Is 2016 finally going to be the year of the Industrial Internet of Things (IIoT)? I certainly hope so!
Unfortunately, the IIoT landscape remains foggy despite the many hardware products—particularly gateways—announced in 2015. There is still no discernible market pull for IIoT as yet, but that may be an issue that we automation vendors must help end users face.
As I see it, the reason for the lack of market pull around IIoT is twofold: First, the value proposition is unproven and without a clear return on investment (ROI); few, if any, CFOs are going to sign off on the investment. Second, a killer app for IIoT has not yet emerged. Yes, we’ve seen predictive maintenance and similar functions touted as having the most potential. But automation users have been deploying these for a decade or more and rightly ask, “What is the difference?”
The answer to this key question is Big Data; its potential to handle the volume, velocity and variety of data collected from plant floors is needed to access the fresh insights promised by IIoT. And though Big Data is a very new and, as yet, widely untested technology in industry, we must not be afraid to look for new ways of working.
At the same time, we must be careful to not repeat the same things we are already doing. Algorithmic solutions to automation issues, like preventive maintenance, currently rely on human interpretation. As a result, we all tend to look for what we know. With IIoT, we should be trying to benefit from what we do not presently know. A recent Forbes article identified this “relevance paradox” as a key issue for IIoT users.
One of the conclusions of the Forbes article is that artificial intelligence (AI) will play a crucial role in IIoT. If AI scares you, don’t be worried because, in the background, huge steps have been made with this technology in recent years—many of which may be already familiar. Google is perhaps the prime example; music apps are another. IBM’s Watson is making great strides in areas such as health. All this technology and more will find its way into automation, one way or another. Given this reality, I suspect that AI may well enter into our IIoT vocabulary during 2016 too.
Looking out further, I believe that these technologies are just the tip of the iceberg. In my last article for this supplement (“A Disruptive Inflection Point,” November 2015), I hinted at how the automation hierarchy will change from a vertical architecture into a much more horizontal one, where mesh networks are prevalent. I think that kind of strategic jump may well be the ultimate way for IIoT to impact automation.

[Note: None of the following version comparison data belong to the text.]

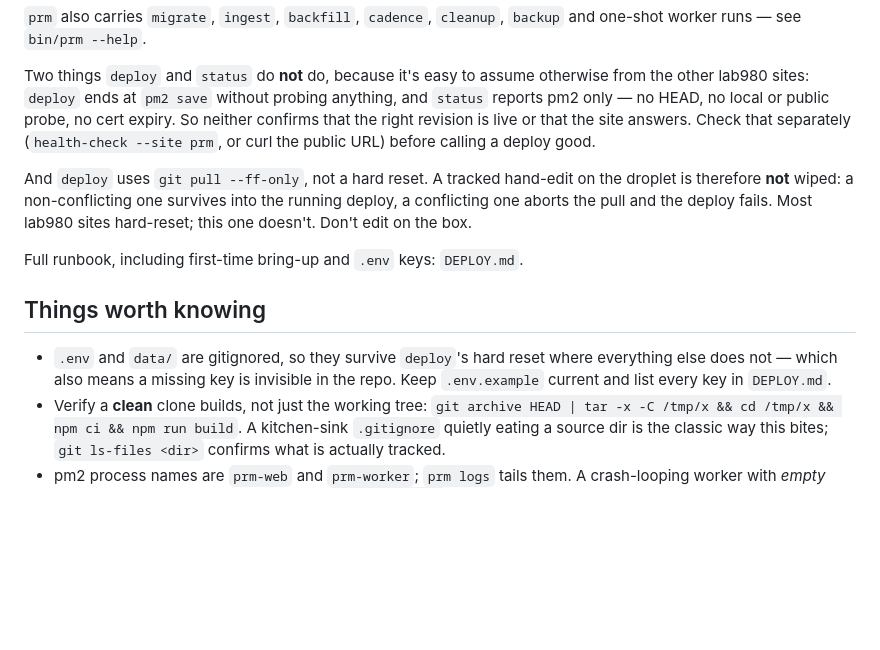
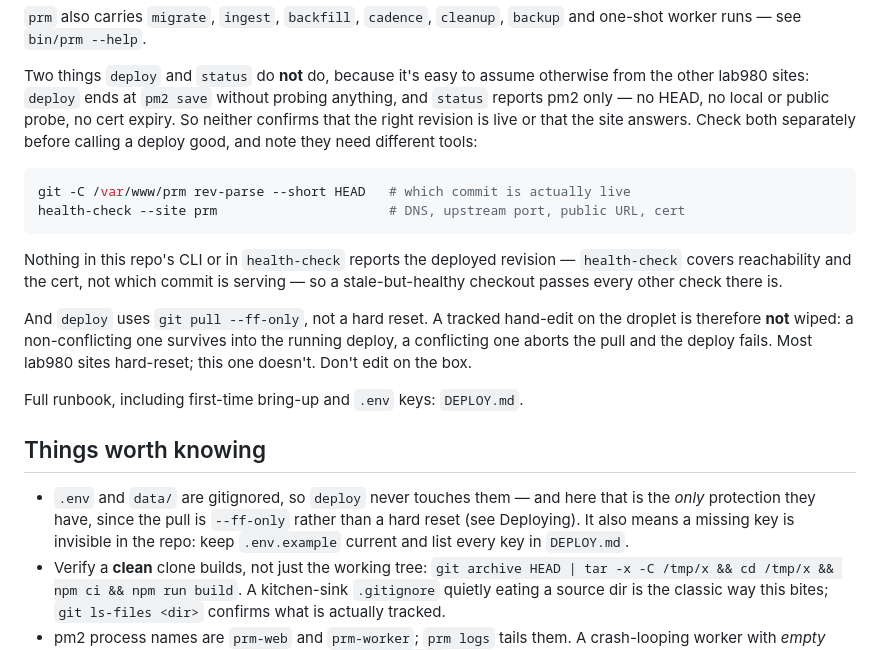
Before and after one commit to ivjames/prm, a Markdown page: CLAUDE.md, the part around the change. Drawn GitHub-style; blank space fills up the shorter version.

Commit message:
Stop contradicting myself about the pull, and name a check that finds the commit
Two findings, both mine, both from fixing one place and not the other.

This file said in one paragraph that `deploy` uses `git pull --ff-only` rather
than a hard reset, and then nine lines later that `.env` and `data/` "survive
`deploy`'s hard reset where everything else does not" — the app template's
wording, left in place. Two contradicting statements about the same command in
the same file, which is worse than either alone: a reader picks one arbitrarily.
The bullet now says what is actually true here, and that gitignoring is the only
protection those paths have, since nothing else is being discarded.

The other: I wrote that `deploy` and `status` confirm neither the revision nor
that the site answers, and then told the reader to "check that separately" with
`health-check --site prm` or a curl — neither of which reports a revision.
health-check covers DNS, the upstream port, the public URL and the cert. So the
advice pointed at checks that cannot answer the question it had just raised, and
a stale-but-healthy checkout passes all of them.

Now names both checks and what each is for, including `git -C /var/www/prm
rev-parse --short HEAD` for the revision, and says plainly that nothing else
here reports it.

Co-Authored-By: Claude Opus 5 <noreply@anthropic.com>
Claude-Session: https://claude.ai/code/session_01TqDWwj7F3To1QEN4ZbcqGP

````diff
--- a/CLAUDE.md
+++ b/CLAUDE.md
@@ -53,8 +53,17 @@ Two things `deploy` and `status` do **not** do, because it's easy to assume
 otherwise from the other lab980 sites: `deploy` ends at `pm2 save` without
 probing anything, and `status` reports pm2 only — no HEAD, no local or public
 probe, no cert expiry. So neither confirms that the right revision is live or
-that the site answers. Check that separately (`health-check --site prm`, or
-curl the public URL) before calling a deploy good.
+that the site answers. Check both separately before calling a deploy good, and
+note they need different tools:
+
+```bash
+git -C /var/www/prm rev-parse --short HEAD   # which commit is actually live
+health-check --site prm                      # DNS, upstream port, public URL, cert
+```
+
+Nothing in this repo's CLI or in `health-check` reports the deployed revision —
+`health-check` covers reachability and the cert, not which commit is serving —
+so a stale-but-healthy checkout passes every other check there is.
 
 And `deploy` uses `git pull --ff-only`, not a hard reset. A tracked hand-edit on
 the droplet is therefore **not** wiped: a non-conflicting one survives into the
@@ -65,9 +74,10 @@ Full runbook, including first-time bring-up and `.env` keys: `DEPLOY.md`.
 
 ## Things worth knowing
 
-- `.env` and `data/` are gitignored, so they survive `deploy`'s hard reset
-  where everything else does not — which also means a missing key is invisible
-  in the repo. Keep `.env.example` current and list every key in `DEPLOY.md`.
+- `.env` and `data/` are gitignored, so `deploy` never touches them — and here
+  that is the *only* protection they have, since the pull is `--ff-only` rather
+  than a hard reset (see Deploying). It also means a missing key is invisible
+  in the repo: keep `.env.example` current and list every key in `DEPLOY.md`.
 - Verify a **clean** clone builds, not just the working tree:
   `git archive HEAD | tar -x -C /tmp/x && cd /tmp/x && npm ci && npm run build`.
   A kitchen-sink `.gitignore` quietly eating a source dir is the classic way
````
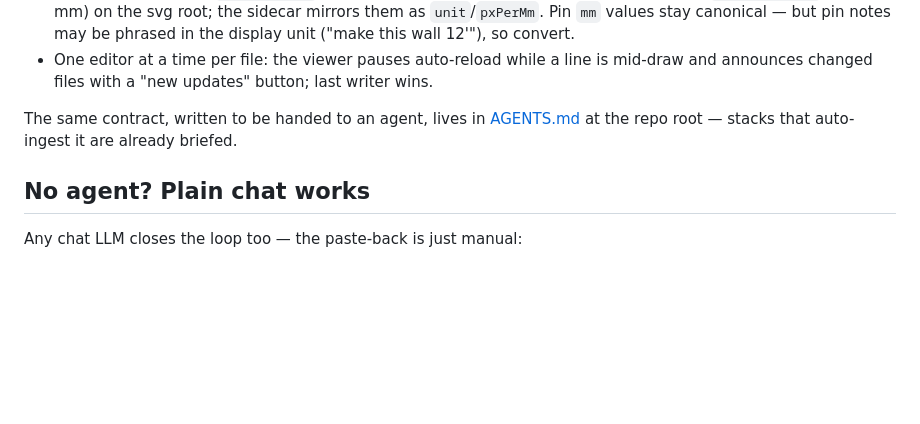
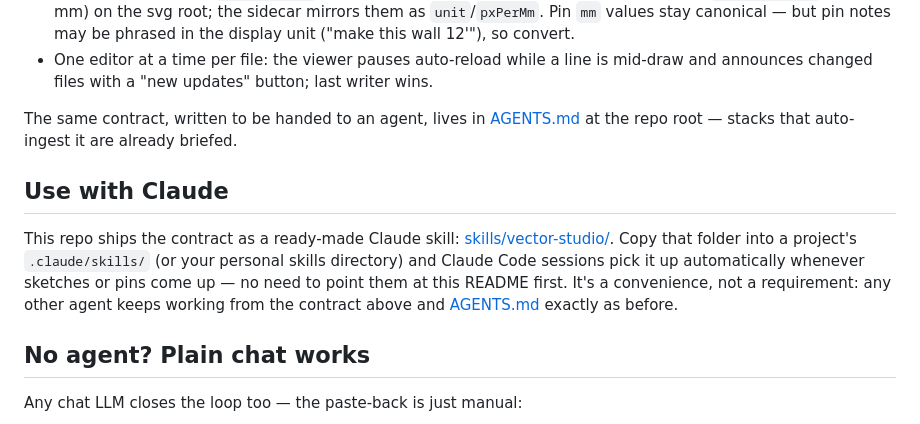
Before and after one commit to ryangadz/vector-studio-llm, a Markdown page: README.md, the part around the change. GitHub-like rendering; blank space fills up the shorter version.

Commit message:
skill: ship the vector-studio Claude skill in-repo + README 'Use with Claude'
Co-Authored-By: Claude Fable 5 <noreply@anthropic.com>

```diff
--- a/README.md
+++ b/README.md
@@ -164,6 +164,16 @@ The same contract, written to be handed to an agent, lives in
 [AGENTS.md](AGENTS.md) at the repo root — stacks that auto-ingest it are
 already briefed.
 
+## Use with Claude
+
+This repo ships the contract as a ready-made Claude skill:
+[skills/vector-studio/](skills/vector-studio/). Copy that folder into a
+project's `.claude/skills/` (or your personal skills directory) and Claude
+Code sessions pick it up automatically whenever sketches or pins come up —
+no need to point them at this README first. It's a convenience, not a
+requirement: any other agent keeps working from the contract above and
+[AGENTS.md](AGENTS.md) exactly as before.
+
 ## No agent? Plain chat works
 
 Any chat LLM closes the loop too — the paste-back is just manual:
```
Also changed, not shown: skills/vector-studio/SKILL.md (added, +81 -0 lines).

In other words, we may already be at an inflection point where distributed intelligence becomes a reality and novel interactions between machines and systems in cyberspace will bring completely new ways of working on the plant floor.
Many IT-centric suppliers are already pushing forward to help. Control system vendors are also seeking ways to handle the mass of data. Have they come up with perfect answers yet? No one is quite sure, but at least there is a growing range of options for testing the opportunities.
My company recently responded by launching a family of IIoT solutions called netIOT. As an infrastructure company, and one that made its name as a connectivity solutions provider, Hilscher had a duty to do this. Embedded modules and edge gateways are included as hardware in netIOT, but we are not an IT cloud service provider. So, to help users test those opportunities, we have added a suite of services for common functions such as mobile diagnostics and data analytics.
More importantly, we have also chosen to form relationships with cloud service providers. Our edge gateways already integrate with IBM’s Blue Mix offering, and we are pursuing similar arrangements with other IT-centric suppliers to ensure choices for end users.
Our aim is to make it easy for end users to work with the best IIoT technology that’s out there. We know that whoever gets into this market early has an opportunity to become a disrupter. It’s a massive opportunity, and one you shouldn’t miss.
First published on Automationworld.com